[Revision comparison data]

------

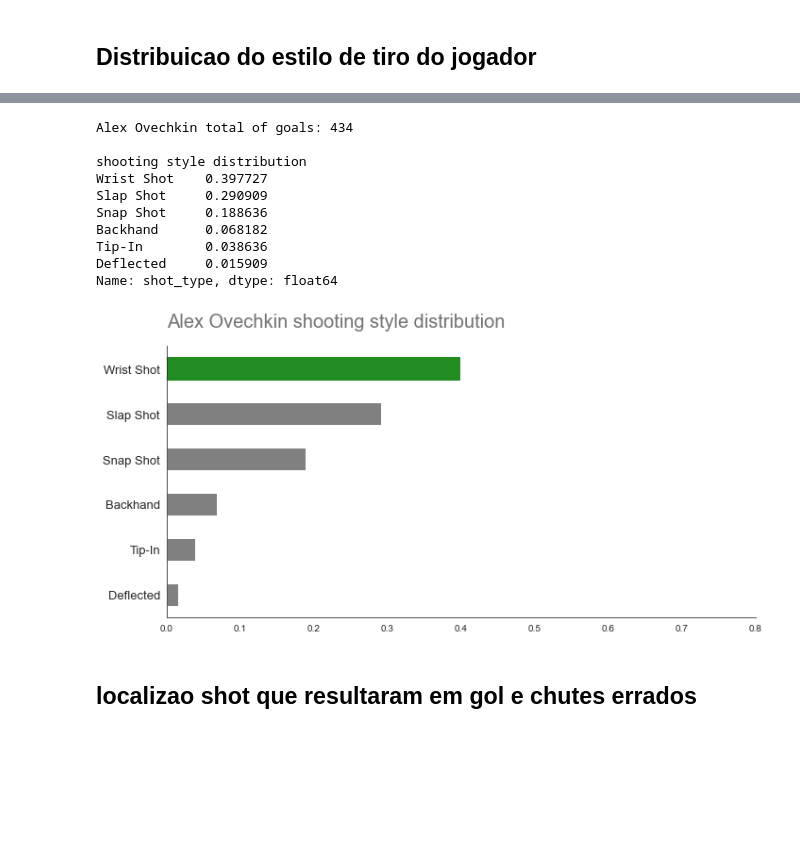
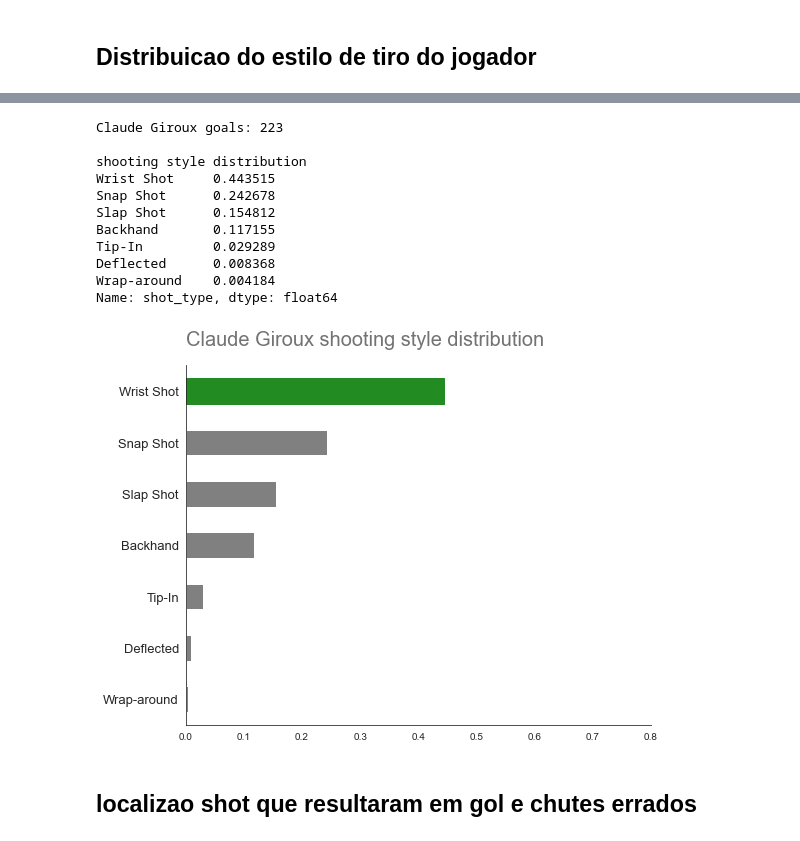
Before and after one commit to DanOakStats/NHL, a Jupyter notebook: data_cleaning.ipynb, the cells around one changed output, grey strips where cells are left out. Drawn from its saved outputs; the diff is of its cells as text; code cells hidden in the pictures; blank space fills up the shorter version.

```diff
--- a/data_cleaning.ipynb
+++ b/data_cleaning.ipynb
@@ -791,38 +782,39 @@ Select the player (full name): Alex Ovechkin
 # %%
 # total of goals player
 print(f"{player_name} goals: {game_skater_stats[game_skater_stats['player_name'] == player_name]['goals'].sum()}\n")
 print("shooting style distribution")
 # porcentagem do estilo de shot
 print(player_shots_goals[player_shots_goals['goal']==1]['shot_type'].value_counts(normalize=True))
 # criando lista com os estilos de shot
 shots_list = list(player_shots_goals[player_shots_goals['goal']==1]['shot_type'].value_counts(normalize=True).index)
 
 # criando figura que vai apresentar a distribuicao
-fig, ax = plt.subplots(figsize=(10, 5))
+fig, ax = plt.subplots(figsize=(8, 6))
 player_shots_goals[player_shots_goals['goal']==1]['shot_type'].value_counts(normalize=True).sort_values().plot(kind='barh',
                                                                                                                color='grey',
                                                                                                                ax=ax)
 ax.set_title(player_name + " shooting style distribution",loc='left', pad=20,
              fontsize=20,c='black', alpha=0.55)
 
 ax.set_yticklabels(ax.get_yticklabels(), fontsize=13)
 ax.spines['top'].set_visible(False)
 ax.spines['right'].set_visible(False)
 ax.patches[len(shots_list)-1].set_color('forestgreen')
 ax.set_xlim(0.0, 0.8)
 plt.tight_layout()
 # %% [output]
-Alex Ovechkin total of goals: 434
+Claude Giroux goals: 223
 
 shooting style distribution
-Wrist Shot    0.397727
-Slap Shot     0.290909
-Snap Shot     0.188636
-Backhand      0.068182
-Tip-In        0.038636
-Deflected     0.015909
+Wrist Shot     0.443515
+Snap Shot      0.242678
+Slap Shot      0.154812
+Backhand       0.117155
+Tip-In         0.029289
+Deflected      0.008368
+Wrap-around    0.004184
 Name: shot_type, dtype: float64
-[figure, old version]
+[figure, new version]
 # %% [markdown]
 ## localizao shot que resultaram em gol e chutes errados
 # %%
```
Also changed, not shown: parts of 13 cells of this notebook.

------

▸ Task objective
Filter the data down to the lines that contain the string "Alex", and copy them.

▸ Response
@@ -791,38 +782,39 @@ Select the player (full name): Alex Ovechkin
-Alex Ovechkin total of goals: 434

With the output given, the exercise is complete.